Boris Johnson's speech at the Conservative Party conference offered a fascinating insight into the future of the Conservative party. Johnson's homily covered capitalism, social justice and Labour Leader Jeremy Corbyn in what is widely regarded as the launch of his campaign to be the next British Prime Minister.
Of particular interest to Christians was the Mayor of London's tribute to the merits of capitalism. Using the analogy of a rugby scrum, Johnson spoke of how, if everyone binds tightly together, the strong can carry the weak.
But Johnson has missed something.
Jean Vanier, founder of L'Arche communities for people with learning difficulties, has spoken extensively on why actually the strong need the weak. In doing so he picks on a key piece of Christian theology which is uncomfortable for many 21st Century Christians and something you would not expect to hear at the Conservative Party conference.
At the heart of what it means to be human is weakness. We are more fully human, Vanier argues, when we allow all our competence to drop. In other words, in our drive for efficiency, strength and success we miss what it is to be a human. The core of humanity, the Bible teaches, is vulnerability.
The Christian doctrine of creation is that we are created out of nothing so we are entirely vulnerable and dependent upon God for our very existence let alone any gifts that we have or anything we may achieve in our life. God could have created us to be strong and powerful like angels. But he didn't. He created us out of dust to be weak and to be entirely dependent on him.
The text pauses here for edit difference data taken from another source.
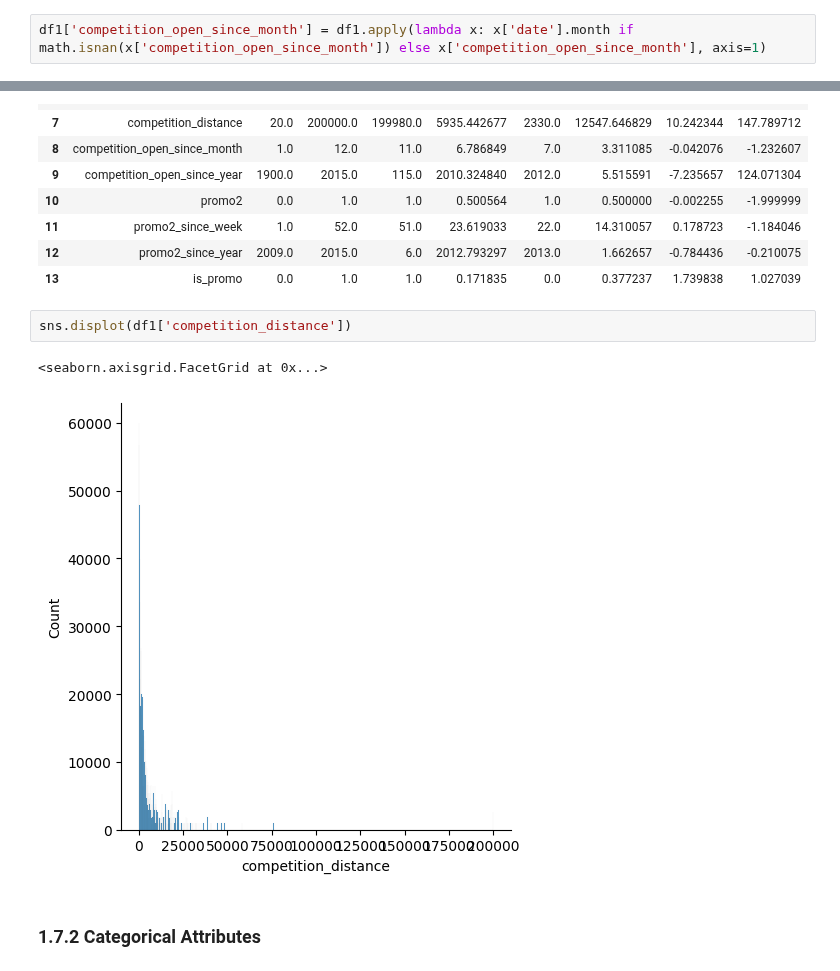
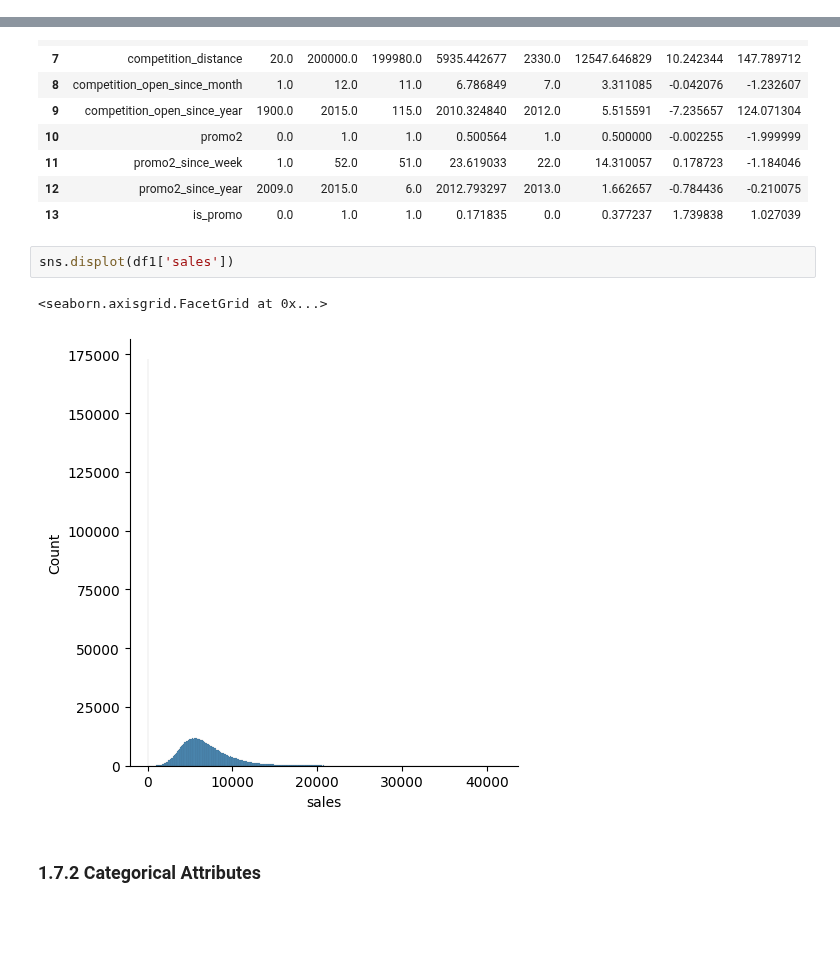
Before and after one commit to matheusvlribeiro/DS_Producao, a Jupyter notebook: m02_v01_store_sales_prediction.ipynb, the cells around one changed output, grey strips where cells are left out. Drawn from its saved outputs; the diff is of its cells as text; blank space fills up the shorter version.

```diff
--- a/m02_v01_store_sales_prediction.ipynb
+++ b/m02_v01_store_sales_prediction.ipynb
@@ -107,4 +103,2 @@ Index(['store', 'day_of_week', 'date', 'sales', 'customers', 'open', 'promo',
-# %%
-df1['competition_open_since_month'] = df1.apply(lambda x: x['date'].month if math.isnan(x['competition_open_since_month']) else x['competition_open_since_month'], axis=1)
 # %%
 #competition_distance              2642
@@ -219,10 +215,10 @@ m
 | 12 | promo2_since_year | 2009.0 | 2015.0 | 6.0 | 2012.793297 | 2013.0 | 1.662657 | -0.784436 | -0.210075 |
 | 13 | is_promo | 0.0 | 1.0 | 1.0 | 0.171835 | 0.0 | 0.377237 | 1.739838 | 1.027039 |
 # %%
-sns.displot(df1['competition_distance'])
+sns.displot(df1['sales'])
 # %% [output]
 <seaborn.axisgrid.FacetGrid at 0x...>
-[figure, old version]
+[figure, new version]
 # %% [markdown]
 ### 1.7.2 Categorical Attributes
 # %%
```
Also changed, not shown: parts of 5 cells of this notebook, 1 other file.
Ultimately this is seen in the life of Christ. God, the supreme creator and ruler chose the fullest revelation of himself to humanity to be weak - a baby born to a teenager in an obscure corner of the Roman Empire. God became a foetus and then an infant who could do nothing for himself but had to depend entirely on others for milk and clothing. Bearing in mind God could have chosen to reveal himself through an awesome display of his power, I cannot think of anything more vulnerable. So weakness, far from being some sub-human condition, is something we should all acknowledge in ourselves.
Understandably this makes uncomfortable reading for us today in a society where choice, autonomy and strength are so valued. We update our LinkedIn profile and upload pictures to Facebook to show how much we have achieved and how successful we are.
The danger in all of this is we forget how frail and weak we really are. This is why those who cannot hide their vulnerability behind an impressive CV or a suave suit have a lot to teach those of us who can. They, according to Vanier, are our example of what it is to be human.
We have been so conditioned to fight for our own corner, to stand up for ourselves and to prioritise our own autonomy that it is uncomfortable to be reminded of our utter weakness. But that is the Christian doctrine of creation – it is uncomfortable stuff.
Ironically Christians are actually some of the worst people at being weak. We love to look after others, to care for the sick and often we are very good at it. We are quite content with helping charities and setting up initiatives to help the poor. But frequently we are uncomfortable when it is our turn to be looked after. But weakness was how God made us to be. We are designed for vulnerability. We are designed to be dependent.
So I am all in favour of the strong helping and carrying the weak. That is excellent and I applaud Boris for encouraging it. But let's not think of this as an act of charity or an imposition on your busy schedules. Let's not think the strong are doing the weak a favour. Actually the strong have an awful lot to learn from the weak. They are the most human.